Exercise instructions: Each line below needs to be restated word for word.

The input:
-.-.-

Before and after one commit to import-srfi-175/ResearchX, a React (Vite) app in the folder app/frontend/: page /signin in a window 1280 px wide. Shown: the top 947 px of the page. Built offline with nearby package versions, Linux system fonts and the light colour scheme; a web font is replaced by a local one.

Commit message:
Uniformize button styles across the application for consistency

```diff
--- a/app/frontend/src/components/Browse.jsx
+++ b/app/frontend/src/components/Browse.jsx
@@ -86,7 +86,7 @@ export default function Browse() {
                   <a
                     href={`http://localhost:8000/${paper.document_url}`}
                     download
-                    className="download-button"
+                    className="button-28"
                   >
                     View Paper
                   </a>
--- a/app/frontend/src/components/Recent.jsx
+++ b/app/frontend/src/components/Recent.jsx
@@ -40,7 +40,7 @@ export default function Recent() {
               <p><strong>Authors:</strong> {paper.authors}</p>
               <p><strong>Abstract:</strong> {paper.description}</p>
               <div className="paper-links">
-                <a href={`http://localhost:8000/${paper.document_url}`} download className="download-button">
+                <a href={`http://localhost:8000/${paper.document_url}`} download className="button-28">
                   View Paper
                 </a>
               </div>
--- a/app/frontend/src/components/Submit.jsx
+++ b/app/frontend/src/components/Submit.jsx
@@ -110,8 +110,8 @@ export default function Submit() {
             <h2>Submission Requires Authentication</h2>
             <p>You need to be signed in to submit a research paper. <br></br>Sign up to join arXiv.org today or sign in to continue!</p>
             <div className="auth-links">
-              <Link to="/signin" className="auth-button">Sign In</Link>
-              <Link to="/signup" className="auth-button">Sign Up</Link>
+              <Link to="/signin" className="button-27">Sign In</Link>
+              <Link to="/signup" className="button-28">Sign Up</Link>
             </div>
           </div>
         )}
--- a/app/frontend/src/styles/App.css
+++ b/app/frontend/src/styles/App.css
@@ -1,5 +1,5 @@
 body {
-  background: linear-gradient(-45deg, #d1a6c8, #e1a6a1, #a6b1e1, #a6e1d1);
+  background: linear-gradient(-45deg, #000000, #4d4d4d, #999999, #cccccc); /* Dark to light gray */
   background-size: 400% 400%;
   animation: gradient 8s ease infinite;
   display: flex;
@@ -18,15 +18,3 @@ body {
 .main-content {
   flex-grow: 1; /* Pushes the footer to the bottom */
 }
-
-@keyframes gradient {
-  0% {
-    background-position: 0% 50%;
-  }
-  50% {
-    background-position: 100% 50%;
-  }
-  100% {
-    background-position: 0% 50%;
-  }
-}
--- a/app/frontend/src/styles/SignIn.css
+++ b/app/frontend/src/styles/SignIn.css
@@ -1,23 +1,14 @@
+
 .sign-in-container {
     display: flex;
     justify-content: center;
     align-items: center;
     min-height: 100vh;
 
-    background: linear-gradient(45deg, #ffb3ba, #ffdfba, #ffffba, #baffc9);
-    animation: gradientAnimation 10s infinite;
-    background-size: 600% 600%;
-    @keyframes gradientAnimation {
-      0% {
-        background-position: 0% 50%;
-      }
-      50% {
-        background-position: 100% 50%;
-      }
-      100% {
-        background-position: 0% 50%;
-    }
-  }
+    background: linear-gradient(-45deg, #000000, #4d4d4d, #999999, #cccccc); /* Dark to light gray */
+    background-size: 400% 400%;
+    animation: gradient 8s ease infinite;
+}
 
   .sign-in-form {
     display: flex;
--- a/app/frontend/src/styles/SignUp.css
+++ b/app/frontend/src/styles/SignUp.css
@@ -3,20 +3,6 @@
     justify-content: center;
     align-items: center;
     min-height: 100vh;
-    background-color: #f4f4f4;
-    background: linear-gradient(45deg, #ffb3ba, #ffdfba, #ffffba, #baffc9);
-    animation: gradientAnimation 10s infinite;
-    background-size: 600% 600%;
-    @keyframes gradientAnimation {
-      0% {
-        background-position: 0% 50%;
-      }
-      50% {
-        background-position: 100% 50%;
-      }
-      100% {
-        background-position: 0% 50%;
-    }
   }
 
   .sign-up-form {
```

-.-.-

Result of this exercise:
Before and after one commit to import-srfi-175/ResearchX, a React (Vite) app in the folder app/frontend/: page /signin in a window 1280 px wide. Shown: the top 947 px of the page. Built offline with nearby package versions, Linux system fonts and the light colour scheme; a web font is replaced by a local one.

Commit message:
Uniformize button styles across the application for consistency

```diff
--- a/app/frontend/src/components/Browse.jsx
+++ b/app/frontend/src/components/Browse.jsx
@@ -86,7 +86,7 @@ export default function Browse() {
                   <a
                     href={`http://localhost:8000/${paper.document_url}`}
                     download
-                    className="download-button"
+                    className="button-28"
                   >
                     View Paper
                   </a>
--- a/app/frontend/src/components/Recent.jsx
+++ b/app/frontend/src/components/Recent.jsx
@@ -40,7 +40,7 @@ export default function Recent() {
               <p><strong>Authors:</strong> {paper.authors}</p>
               <p><strong>Abstract:</strong> {paper.description}</p>
               <div className="paper-links">
-                <a href={`http://localhost:8000/${paper.document_url}`} download className="download-button">
+                <a href={`http://localhost:8000/${paper.document_url}`} download className="button-28">
                   View Paper
                 </a>
               </div>
--- a/app/frontend/src/components/Submit.jsx
+++ b/app/frontend/src/components/Submit.jsx
@@ -110,8 +110,8 @@ export default function Submit() {
             <h2>Submission Requires Authentication</h2>
             <p>You need to be signed in to submit a research paper. <br></br>Sign up to join arXiv.org today or sign in to continue!</p>
             <div className="auth-links">
-              <Link to="/signin" className="auth-button">Sign In</Link>
-              <Link to="/signup" className="auth-button">Sign Up</Link>
+              <Link to="/signin" className="button-27">Sign In</Link>
+              <Link to="/signup" className="button-28">Sign Up</Link>
             </div>
           </div>
         )}
--- a/app/frontend/src/styles/App.css
+++ b/app/frontend/src/styles/App.css
@@ -1,5 +1,5 @@
 body {
-  background: linear-gradient(-45deg, #d1a6c8, #e1a6a1, #a6b1e1, #a6e1d1);
+  background: linear-gradient(-45deg, #000000, #4d4d4d, #999999, #cccccc); /* Dark to light gray */
   background-size: 400% 400%;
   animation: gradient 8s ease infinite;
   display: flex;
@@ -18,15 +18,3 @@ body {
 .main-content {
   flex-grow: 1; /* Pushes the footer to the bottom */
 }
-
-@keyframes gradient {
-  0% {
-    background-position: 0% 50%;
-  }
-  50% {
-    background-position: 100% 50%;
-  }
-  100% {
-    background-position: 0% 50%;
-  }
-}
--- a/app/frontend/src/styles/SignIn.css
+++ b/app/frontend/src/styles/SignIn.css
@@ -1,23 +1,14 @@
+
 .sign-in-container {
     display: flex;
     justify-content: center;
     align-items: center;
     min-height: 100vh;
 
-    background: linear-gradient(45deg, #ffb3ba, #ffdfba, #ffffba, #baffc9);
-    animation: gradientAnimation 10s infinite;
-    background-size: 600% 600%;
-    @keyframes gradientAnimation {
-      0% {
-        background-position: 0% 50%;
-      }
-      50% {
-        background-position: 100% 50%;
-      }
-      100% {
-        background-position: 0% 50%;
-    }
-  }
+    background: linear-gradient(-45deg, #000000, #4d4d4d, #999999, #cccccc); /* Dark to light gray */
+    background-size: 400% 400%;
+    animation: gradient 8s ease infinite;
+}
 
   .sign-in-form {
     display: flex;
--- a/app/frontend/src/styles/SignUp.css
+++ b/app/frontend/src/styles/SignUp.css
@@ -3,20 +3,6 @@
     justify-content: center;
     align-items: center;
     min-height: 100vh;
-    background-color: #f4f4f4;
-    background: linear-gradient(45deg, #ffb3ba, #ffdfba, #ffffba, #baffc9);
-    animation: gradientAnimation 10s infinite;
-    background-size: 600% 600%;
-    @keyframes gradientAnimation {
-      0% {
-        background-position: 0% 50%;
-      }
-      50% {
-        background-position: 100% 50%;
-      }
-      100% {
-        background-position: 0% 50%;
-    }
   }
 
   .sign-up-form {
```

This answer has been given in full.